By Layne Parmenter
Teachers Lori Sands and Amber Johnson are rightfully proud of the Bridges program housed at Swift Creek High School. Sands explained just one example, among many, of recent success: “We had a student in our program that didn’t have much confidence, and he didn’t believe that by himself he’d ever drive. He didn’t think he’d ever have a job and work on his own, and now he’s done all three.”
Bridges is a post-high school to age 21 program for students with significant disabilities that aims to prepare students, where possible, to live independently––or as independently as they can.
Johnson and Sands are currently the entire staff at the SCHS facility dedicated to helping their students take what they’ve learned in high school and apply that to real life. They leverage math skills into learning to cook, hunting for jobs, budgeting money and shopping. They teach students about how to enjoy leisure time activities, develop social skills, and they go to a local gym, Peak Fitness, each day to understand the importance of living and maintaining a healthy lifestyle throughout their lives.
Johnson said, “I promise what we’re doing is going to help them and it is really individualized even though we do a lot of group activities. I want parents to understand that I’m not just sticking them into one path. It really does depend on your student’s needs and what the parents’ vision is– –I’m here to work with them, not against them.”

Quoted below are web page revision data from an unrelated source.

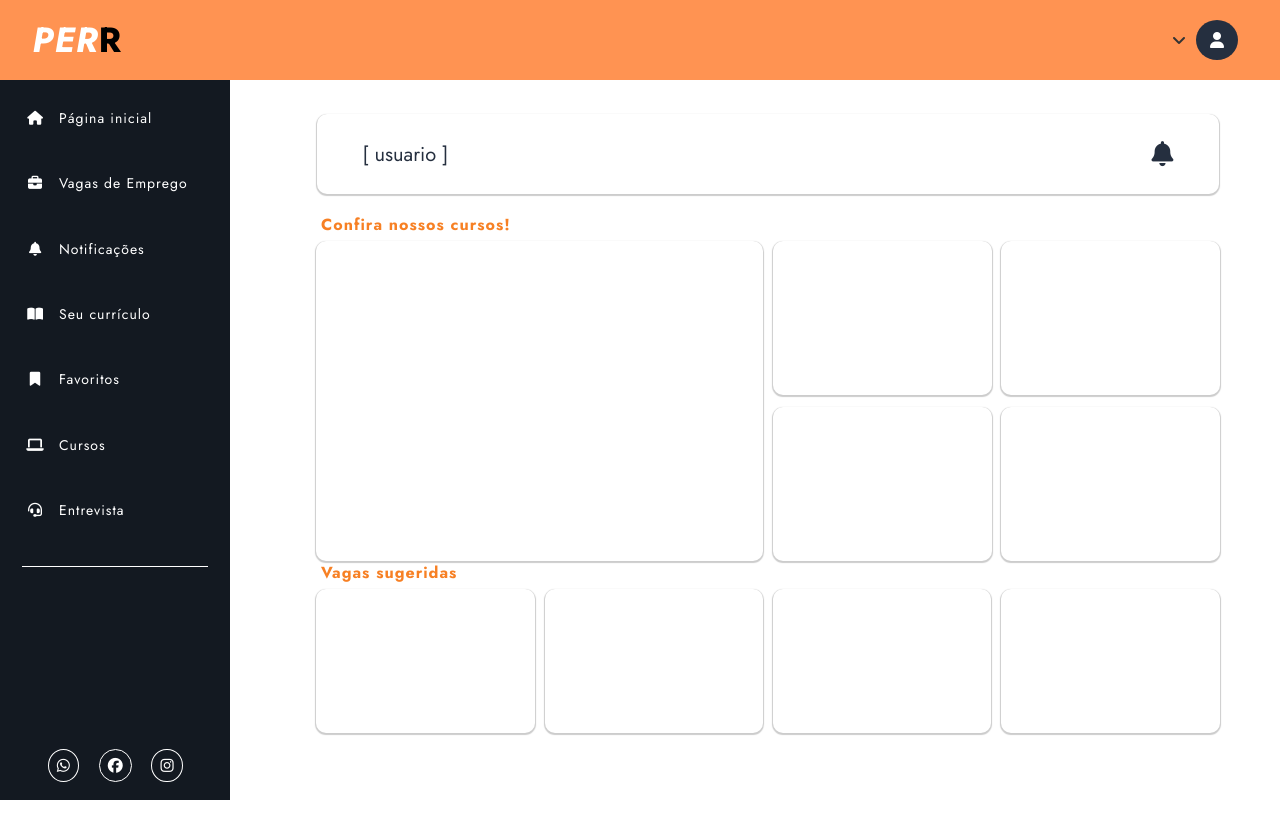
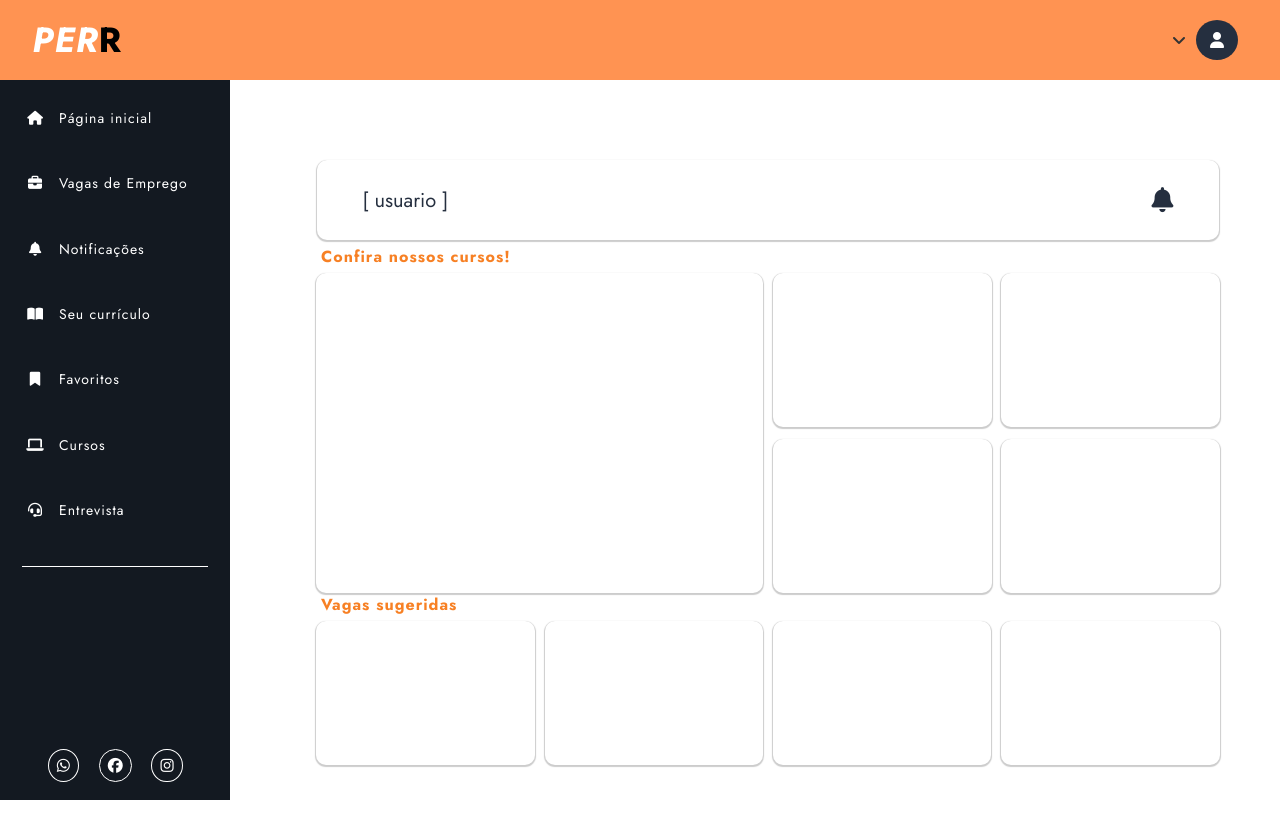
Before and after one commit to Santozzz/TCC-PERR-FRONTEND, a Vue app in the folder frontend/: page / in a window 1280 px wide. Before the commit the page ends 800 px from the top, so only its background shows below. Built offline with nearby package versions, Linux system fonts and the light colour scheme.

Commit message:
ajsutes no grid

```diff
--- a/frontend/src/components/Home/grid.vue
+++ b/frontend/src/components/Home/grid.vue
@@ -67,8 +67,7 @@ export default {
         display: flex;
         flex-direction: column;
         width: 80%;
-        height: 80vh;
-        margin: 20px 20%;
+        margin: 80px 20%;
         justify-content: space-evenly;
         align-items: center;
     }
```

Swift Creek High School principal, David Cazier, shared his gratitude for the work Sands and Johnson do every day: “Kudos to these two because they really do a lot of planning, preparation and thinking outside the box–– this year particularly––to make things work.There are so many things that go into their work like the public relations piece, having to go and talk to businesses, and supporting students in their work, and coordinating transportation to get the students to and from the workplace.”
Cazier also explained that there isn’t a curriculum for this type of instruction and Johnson/ Sands organize the entire program on their own. “They really pieced together some great components to allow these students to get as close to independence as they can.”
One essential pillar supporting Bridges is community willingness to engage with students and offer opportunities for them to learn in local businesses. Johnson said, “People in the community are open arms. They welcome our students, praise them, and support them. It’s just been wonderful for these kids to be able to work at places like SVI Media, Skyview Lanes, Bomgaars, Tractor Supply, Salt River Grill, Broulims, the community library, Wyoming Traders and Parkland USA, to name just a few.”
Johnson explained that businesses have universally said yes to working with Bridges students. Often businesses will offer to let students shadow another employee to learn specific skills, but on some occasions students are able to go work independently which is always a confidence builder. Right now Bridges has three students working independently in the community.
Johnson came to the program seven years ago, and commented that several years prior to her arrival, the district had noticed that the students, who at that point remained at the high school to continue their education, would see their peers graduating, going on missions for the LDS Church, getting married, and they felt stuck. Subsequently the Bridges program was born and located at Swift Creek High School. It started with one or two students and currently has eight.
Johnson explained, “Right now. I feel like we’re rocking it the way we are. Kids are able to have a little bit more independence and a little room to grow, versus being told when to breathe and move and all those things that kind of happen sometimes when we’re in school because we need it to be highly structured. We still have a lot of structure here but we also give them a little bit of time to think and a little time to experiment with what they know in a safe space.”
Both Sands and Johnson expressed a willingness to host parents of potential students on a visit to find out more about the program. “We’re always willing to have people come in and check us out and see what’s going on. We’re happy to answer people’s questions if there are things they don’t know. We know they get really comfortable at the high school and students are happy, but I’ve never had a student come over here who wasn’t happy, or a parent that was unsatisfied with what we’re doing.”